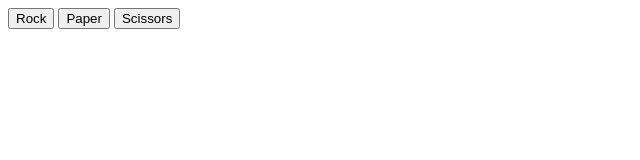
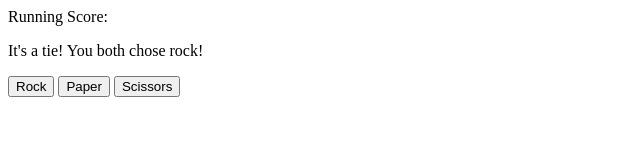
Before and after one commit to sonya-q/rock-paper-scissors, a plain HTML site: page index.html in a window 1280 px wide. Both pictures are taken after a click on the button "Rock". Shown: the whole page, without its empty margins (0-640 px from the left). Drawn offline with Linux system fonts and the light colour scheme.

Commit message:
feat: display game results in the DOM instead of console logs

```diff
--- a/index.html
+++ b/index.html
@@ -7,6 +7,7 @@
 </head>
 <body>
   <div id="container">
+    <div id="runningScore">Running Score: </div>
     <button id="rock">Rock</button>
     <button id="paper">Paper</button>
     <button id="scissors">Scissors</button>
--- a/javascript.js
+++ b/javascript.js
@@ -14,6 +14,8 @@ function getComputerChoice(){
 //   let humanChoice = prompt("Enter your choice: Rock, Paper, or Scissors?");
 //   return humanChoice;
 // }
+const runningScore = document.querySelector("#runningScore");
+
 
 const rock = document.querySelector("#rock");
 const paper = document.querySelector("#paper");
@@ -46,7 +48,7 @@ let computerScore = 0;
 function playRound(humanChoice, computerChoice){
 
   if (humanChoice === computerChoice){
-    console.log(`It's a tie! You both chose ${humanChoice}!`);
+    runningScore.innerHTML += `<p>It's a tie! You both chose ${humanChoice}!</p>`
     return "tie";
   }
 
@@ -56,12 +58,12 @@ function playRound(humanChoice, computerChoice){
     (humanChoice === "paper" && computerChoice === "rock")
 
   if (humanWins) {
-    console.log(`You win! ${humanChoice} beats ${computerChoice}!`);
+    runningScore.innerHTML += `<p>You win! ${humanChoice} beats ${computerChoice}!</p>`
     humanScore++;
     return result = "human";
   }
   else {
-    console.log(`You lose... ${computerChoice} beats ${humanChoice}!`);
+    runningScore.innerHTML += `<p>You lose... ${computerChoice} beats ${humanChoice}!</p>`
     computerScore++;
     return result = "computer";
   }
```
::::
## EXERCISE BRIEF
Return the lines containing "querySelector", taking each one from the listing.

## RESULT FOR THIS TASK
+const runningScore = document.querySelector("#runningScore");
 const rock = document.querySelector("#rock");
 const paper = document.querySelector("#paper");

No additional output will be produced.